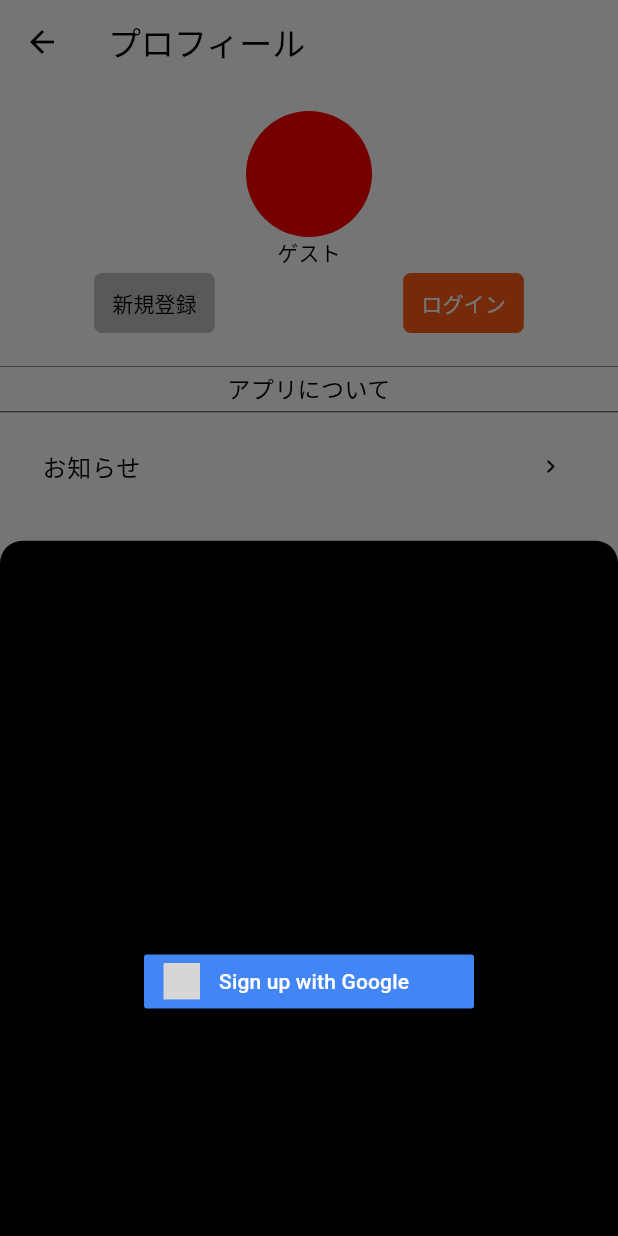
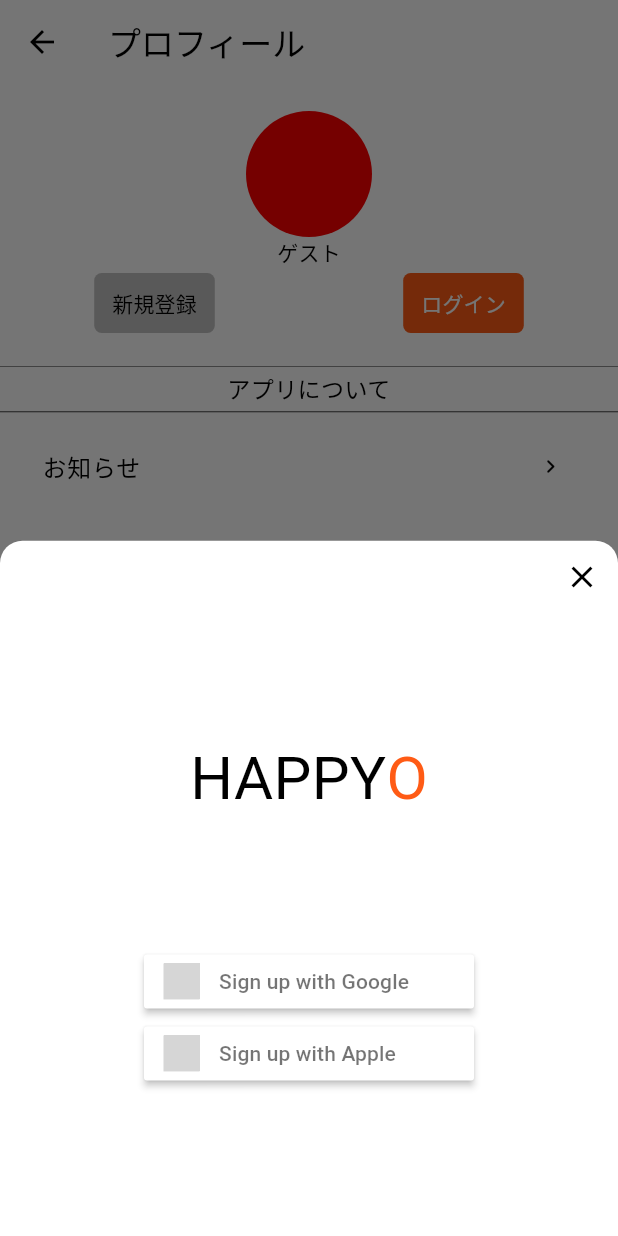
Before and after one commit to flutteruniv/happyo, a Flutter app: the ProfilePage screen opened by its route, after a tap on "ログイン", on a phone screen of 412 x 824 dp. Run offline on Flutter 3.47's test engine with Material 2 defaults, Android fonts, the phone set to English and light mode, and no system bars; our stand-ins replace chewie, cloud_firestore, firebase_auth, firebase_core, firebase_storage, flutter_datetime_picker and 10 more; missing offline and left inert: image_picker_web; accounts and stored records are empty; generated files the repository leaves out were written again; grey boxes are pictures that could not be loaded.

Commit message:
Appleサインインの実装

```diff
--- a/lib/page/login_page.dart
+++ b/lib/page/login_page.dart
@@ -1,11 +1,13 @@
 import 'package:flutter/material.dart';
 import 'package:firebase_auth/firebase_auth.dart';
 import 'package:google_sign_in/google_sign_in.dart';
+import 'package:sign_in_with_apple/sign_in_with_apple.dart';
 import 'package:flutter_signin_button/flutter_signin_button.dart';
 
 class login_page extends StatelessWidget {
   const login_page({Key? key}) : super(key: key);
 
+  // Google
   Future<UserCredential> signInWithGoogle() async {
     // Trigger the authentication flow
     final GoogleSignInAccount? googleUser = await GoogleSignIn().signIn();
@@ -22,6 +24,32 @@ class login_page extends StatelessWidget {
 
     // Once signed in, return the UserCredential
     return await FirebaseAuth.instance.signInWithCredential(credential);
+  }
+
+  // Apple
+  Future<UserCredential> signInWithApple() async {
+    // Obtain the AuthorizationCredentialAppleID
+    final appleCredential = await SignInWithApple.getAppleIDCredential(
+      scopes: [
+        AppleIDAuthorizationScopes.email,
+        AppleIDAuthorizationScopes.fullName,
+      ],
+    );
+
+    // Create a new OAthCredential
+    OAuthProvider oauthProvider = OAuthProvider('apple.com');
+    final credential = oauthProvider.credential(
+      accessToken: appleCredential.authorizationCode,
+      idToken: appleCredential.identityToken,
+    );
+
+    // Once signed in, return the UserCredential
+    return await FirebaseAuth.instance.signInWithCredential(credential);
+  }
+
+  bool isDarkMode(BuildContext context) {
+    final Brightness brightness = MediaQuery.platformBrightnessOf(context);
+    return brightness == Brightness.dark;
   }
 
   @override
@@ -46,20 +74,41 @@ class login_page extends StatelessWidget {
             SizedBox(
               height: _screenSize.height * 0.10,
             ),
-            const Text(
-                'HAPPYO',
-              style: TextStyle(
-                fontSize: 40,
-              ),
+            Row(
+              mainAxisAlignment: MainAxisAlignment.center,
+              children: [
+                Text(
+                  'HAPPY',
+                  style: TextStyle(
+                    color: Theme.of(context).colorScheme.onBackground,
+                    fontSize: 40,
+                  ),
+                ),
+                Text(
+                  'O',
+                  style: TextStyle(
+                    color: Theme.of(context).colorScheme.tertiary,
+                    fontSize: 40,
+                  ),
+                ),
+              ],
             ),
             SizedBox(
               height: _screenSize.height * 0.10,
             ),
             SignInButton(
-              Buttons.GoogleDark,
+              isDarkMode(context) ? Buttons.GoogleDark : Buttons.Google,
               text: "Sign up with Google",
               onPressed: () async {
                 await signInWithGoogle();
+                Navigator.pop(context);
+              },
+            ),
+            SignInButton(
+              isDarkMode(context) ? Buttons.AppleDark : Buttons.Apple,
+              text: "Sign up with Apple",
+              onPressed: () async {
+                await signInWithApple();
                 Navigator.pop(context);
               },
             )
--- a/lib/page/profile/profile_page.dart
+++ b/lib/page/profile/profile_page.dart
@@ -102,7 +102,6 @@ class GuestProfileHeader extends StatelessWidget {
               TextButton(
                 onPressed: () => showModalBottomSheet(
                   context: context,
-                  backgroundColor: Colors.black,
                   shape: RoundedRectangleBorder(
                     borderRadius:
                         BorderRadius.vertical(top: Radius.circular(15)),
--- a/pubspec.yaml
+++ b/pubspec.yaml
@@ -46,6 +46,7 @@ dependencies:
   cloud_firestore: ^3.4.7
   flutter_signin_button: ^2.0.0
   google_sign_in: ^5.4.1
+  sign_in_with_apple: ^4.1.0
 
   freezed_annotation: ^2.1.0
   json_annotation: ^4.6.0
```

******************************

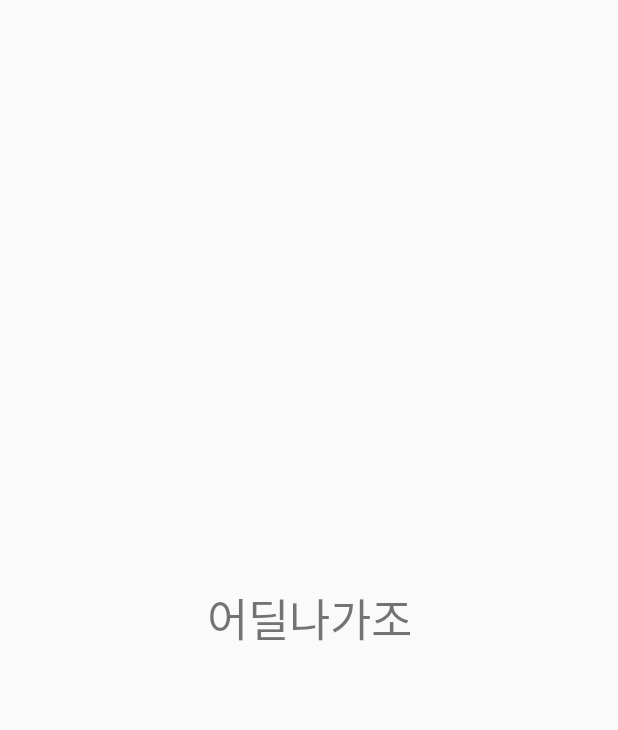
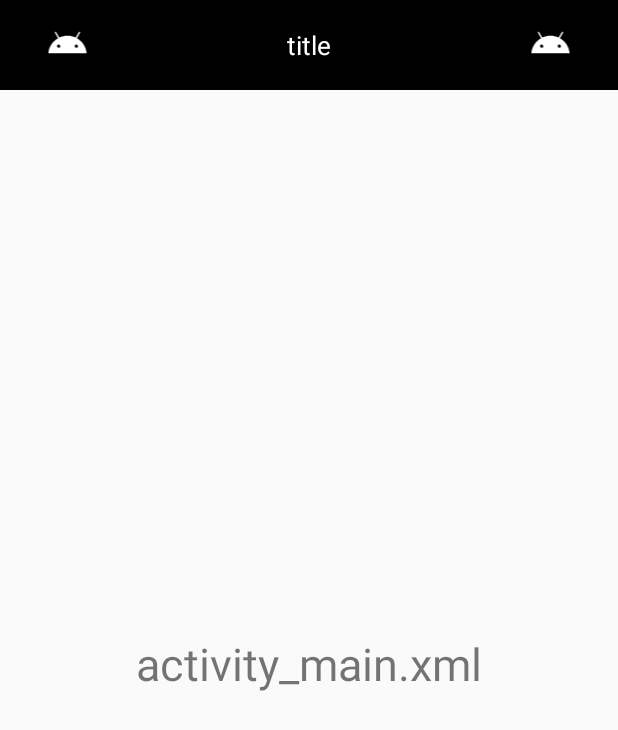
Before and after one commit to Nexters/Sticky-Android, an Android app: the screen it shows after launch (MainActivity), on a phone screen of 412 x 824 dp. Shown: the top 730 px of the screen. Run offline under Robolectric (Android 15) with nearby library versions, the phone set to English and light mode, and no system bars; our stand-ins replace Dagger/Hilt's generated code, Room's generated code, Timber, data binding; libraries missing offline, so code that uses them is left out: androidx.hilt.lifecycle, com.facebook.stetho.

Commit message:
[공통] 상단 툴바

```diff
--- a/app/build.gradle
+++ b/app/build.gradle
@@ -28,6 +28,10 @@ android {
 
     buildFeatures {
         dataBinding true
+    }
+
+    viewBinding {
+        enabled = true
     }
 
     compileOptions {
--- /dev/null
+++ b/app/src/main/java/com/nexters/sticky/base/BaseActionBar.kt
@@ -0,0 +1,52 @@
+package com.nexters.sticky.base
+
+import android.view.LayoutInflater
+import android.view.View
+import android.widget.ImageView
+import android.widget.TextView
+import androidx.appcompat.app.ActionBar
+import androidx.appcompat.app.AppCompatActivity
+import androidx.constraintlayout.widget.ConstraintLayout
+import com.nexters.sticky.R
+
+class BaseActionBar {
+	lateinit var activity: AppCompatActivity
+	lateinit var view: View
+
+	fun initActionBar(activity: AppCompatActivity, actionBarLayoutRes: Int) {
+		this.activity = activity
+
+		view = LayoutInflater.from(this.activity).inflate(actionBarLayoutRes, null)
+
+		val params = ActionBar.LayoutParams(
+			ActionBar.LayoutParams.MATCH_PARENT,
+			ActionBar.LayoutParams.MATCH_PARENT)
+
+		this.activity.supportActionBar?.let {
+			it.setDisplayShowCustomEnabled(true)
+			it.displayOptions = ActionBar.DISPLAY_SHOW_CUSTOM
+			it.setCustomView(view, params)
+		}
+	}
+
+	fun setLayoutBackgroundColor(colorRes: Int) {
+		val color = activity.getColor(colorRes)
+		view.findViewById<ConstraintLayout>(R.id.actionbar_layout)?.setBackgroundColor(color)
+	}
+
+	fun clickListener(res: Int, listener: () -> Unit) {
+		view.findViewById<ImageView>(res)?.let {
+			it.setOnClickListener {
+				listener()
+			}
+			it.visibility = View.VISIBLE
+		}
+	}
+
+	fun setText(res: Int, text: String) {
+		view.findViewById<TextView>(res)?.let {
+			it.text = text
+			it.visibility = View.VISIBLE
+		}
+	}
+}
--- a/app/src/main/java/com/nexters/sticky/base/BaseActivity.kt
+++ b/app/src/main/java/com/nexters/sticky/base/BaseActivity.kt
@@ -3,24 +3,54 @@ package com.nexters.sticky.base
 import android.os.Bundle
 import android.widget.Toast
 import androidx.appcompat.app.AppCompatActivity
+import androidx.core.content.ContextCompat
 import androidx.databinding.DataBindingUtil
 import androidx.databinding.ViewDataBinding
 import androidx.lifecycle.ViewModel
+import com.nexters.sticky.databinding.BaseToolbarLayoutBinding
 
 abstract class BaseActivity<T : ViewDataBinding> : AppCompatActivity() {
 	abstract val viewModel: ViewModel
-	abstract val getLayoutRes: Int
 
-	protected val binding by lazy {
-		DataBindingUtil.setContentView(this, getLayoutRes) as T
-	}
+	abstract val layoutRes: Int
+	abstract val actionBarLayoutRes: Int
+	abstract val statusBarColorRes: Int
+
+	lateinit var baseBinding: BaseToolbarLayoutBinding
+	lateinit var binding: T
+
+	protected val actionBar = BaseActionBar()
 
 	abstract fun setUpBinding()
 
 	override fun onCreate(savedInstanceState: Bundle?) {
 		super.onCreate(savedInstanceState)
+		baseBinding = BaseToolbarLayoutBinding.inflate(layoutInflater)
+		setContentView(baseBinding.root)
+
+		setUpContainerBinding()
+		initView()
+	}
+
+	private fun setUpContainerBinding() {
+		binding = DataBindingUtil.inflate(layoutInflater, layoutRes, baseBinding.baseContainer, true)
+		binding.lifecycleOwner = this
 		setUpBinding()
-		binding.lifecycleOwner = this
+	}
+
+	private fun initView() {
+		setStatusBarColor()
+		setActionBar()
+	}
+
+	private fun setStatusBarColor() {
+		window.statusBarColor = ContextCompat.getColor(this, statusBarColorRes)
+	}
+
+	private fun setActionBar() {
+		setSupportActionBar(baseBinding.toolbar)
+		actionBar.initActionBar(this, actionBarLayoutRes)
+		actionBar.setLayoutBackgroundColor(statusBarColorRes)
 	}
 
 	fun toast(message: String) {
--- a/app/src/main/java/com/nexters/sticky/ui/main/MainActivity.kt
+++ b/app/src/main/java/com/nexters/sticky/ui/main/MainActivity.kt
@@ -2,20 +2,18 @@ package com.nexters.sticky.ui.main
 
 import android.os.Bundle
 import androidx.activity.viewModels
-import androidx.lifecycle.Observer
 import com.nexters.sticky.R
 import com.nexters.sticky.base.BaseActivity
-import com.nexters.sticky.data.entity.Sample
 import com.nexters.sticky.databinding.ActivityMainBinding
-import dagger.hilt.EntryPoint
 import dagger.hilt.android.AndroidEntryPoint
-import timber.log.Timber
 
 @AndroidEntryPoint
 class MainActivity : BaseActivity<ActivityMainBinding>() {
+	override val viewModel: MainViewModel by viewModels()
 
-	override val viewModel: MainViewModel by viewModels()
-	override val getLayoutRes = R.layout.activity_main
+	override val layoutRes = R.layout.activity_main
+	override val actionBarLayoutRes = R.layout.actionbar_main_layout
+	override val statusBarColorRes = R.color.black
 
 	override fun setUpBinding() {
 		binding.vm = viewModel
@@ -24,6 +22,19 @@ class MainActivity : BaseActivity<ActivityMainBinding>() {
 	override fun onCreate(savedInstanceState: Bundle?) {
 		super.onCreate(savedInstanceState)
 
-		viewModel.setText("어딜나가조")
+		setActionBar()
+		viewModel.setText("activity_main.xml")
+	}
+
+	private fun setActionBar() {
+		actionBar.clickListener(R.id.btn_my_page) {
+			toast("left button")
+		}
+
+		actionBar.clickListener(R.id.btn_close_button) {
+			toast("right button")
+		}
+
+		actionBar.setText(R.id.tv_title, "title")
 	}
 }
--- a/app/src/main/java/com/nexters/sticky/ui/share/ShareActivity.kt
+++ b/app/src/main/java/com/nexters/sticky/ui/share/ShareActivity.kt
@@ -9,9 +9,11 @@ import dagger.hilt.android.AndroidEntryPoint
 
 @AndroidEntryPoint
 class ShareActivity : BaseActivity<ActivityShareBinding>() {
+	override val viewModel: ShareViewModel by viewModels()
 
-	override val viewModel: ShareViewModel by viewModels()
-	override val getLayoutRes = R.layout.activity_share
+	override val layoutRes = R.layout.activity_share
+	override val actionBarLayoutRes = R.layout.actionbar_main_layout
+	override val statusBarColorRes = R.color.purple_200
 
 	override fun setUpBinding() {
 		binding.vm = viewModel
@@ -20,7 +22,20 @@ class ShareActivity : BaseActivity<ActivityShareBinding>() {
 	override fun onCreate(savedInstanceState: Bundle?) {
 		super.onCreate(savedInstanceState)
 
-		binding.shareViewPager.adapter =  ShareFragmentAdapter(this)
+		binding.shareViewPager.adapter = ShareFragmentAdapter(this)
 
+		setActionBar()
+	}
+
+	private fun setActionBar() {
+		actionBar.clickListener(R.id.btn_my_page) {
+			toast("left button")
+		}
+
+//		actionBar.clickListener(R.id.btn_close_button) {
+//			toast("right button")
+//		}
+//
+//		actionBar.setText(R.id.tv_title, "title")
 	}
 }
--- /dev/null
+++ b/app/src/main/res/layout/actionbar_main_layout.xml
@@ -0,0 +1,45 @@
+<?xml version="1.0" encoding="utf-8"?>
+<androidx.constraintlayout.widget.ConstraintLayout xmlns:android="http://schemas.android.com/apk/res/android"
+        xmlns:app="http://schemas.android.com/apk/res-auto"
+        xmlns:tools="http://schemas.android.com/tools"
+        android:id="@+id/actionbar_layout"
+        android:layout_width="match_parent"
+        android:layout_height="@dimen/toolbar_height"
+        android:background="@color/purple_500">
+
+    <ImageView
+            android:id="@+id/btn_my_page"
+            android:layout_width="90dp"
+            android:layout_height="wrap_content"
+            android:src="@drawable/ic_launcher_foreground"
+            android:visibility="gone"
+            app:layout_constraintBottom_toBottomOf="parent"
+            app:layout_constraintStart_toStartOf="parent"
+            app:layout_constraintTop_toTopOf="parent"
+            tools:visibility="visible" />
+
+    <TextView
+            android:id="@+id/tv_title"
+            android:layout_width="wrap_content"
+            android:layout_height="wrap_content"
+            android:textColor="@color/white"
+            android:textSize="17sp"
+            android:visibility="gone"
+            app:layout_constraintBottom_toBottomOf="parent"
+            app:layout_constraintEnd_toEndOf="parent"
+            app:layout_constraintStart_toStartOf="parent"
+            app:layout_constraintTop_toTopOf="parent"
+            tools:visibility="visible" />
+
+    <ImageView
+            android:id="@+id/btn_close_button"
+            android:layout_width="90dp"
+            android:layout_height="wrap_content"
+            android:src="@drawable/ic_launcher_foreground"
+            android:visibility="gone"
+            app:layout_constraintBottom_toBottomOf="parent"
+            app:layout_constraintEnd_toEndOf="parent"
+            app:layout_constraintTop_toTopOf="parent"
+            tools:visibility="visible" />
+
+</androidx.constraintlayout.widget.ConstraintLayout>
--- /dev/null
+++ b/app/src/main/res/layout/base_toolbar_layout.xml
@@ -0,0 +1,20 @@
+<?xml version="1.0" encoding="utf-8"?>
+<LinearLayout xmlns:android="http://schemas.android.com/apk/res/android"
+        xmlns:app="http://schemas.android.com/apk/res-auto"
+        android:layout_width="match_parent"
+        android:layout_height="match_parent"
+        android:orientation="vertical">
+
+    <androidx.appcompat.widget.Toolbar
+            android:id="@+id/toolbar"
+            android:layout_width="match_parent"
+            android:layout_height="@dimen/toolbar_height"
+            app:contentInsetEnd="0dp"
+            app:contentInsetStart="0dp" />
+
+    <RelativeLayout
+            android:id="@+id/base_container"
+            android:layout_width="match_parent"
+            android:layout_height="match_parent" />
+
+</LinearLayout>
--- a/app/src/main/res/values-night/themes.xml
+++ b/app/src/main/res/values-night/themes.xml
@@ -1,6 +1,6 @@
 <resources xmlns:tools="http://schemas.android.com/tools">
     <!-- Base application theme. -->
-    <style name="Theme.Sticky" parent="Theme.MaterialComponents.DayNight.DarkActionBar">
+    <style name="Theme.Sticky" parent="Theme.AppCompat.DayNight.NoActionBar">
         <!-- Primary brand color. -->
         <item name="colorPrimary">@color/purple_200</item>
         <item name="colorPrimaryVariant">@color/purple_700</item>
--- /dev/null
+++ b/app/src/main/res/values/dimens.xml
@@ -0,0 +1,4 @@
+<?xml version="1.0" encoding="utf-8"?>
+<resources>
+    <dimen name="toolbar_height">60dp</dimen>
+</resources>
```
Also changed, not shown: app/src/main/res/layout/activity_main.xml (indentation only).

******************************

> _Problem to solve_: Look through the entries above; copy every line holding the string "vertical".

> _Solution to the exercise_:
                         BorderRadius.vertical(top: Radius.circular(15)),
+        android:orientation="vertical">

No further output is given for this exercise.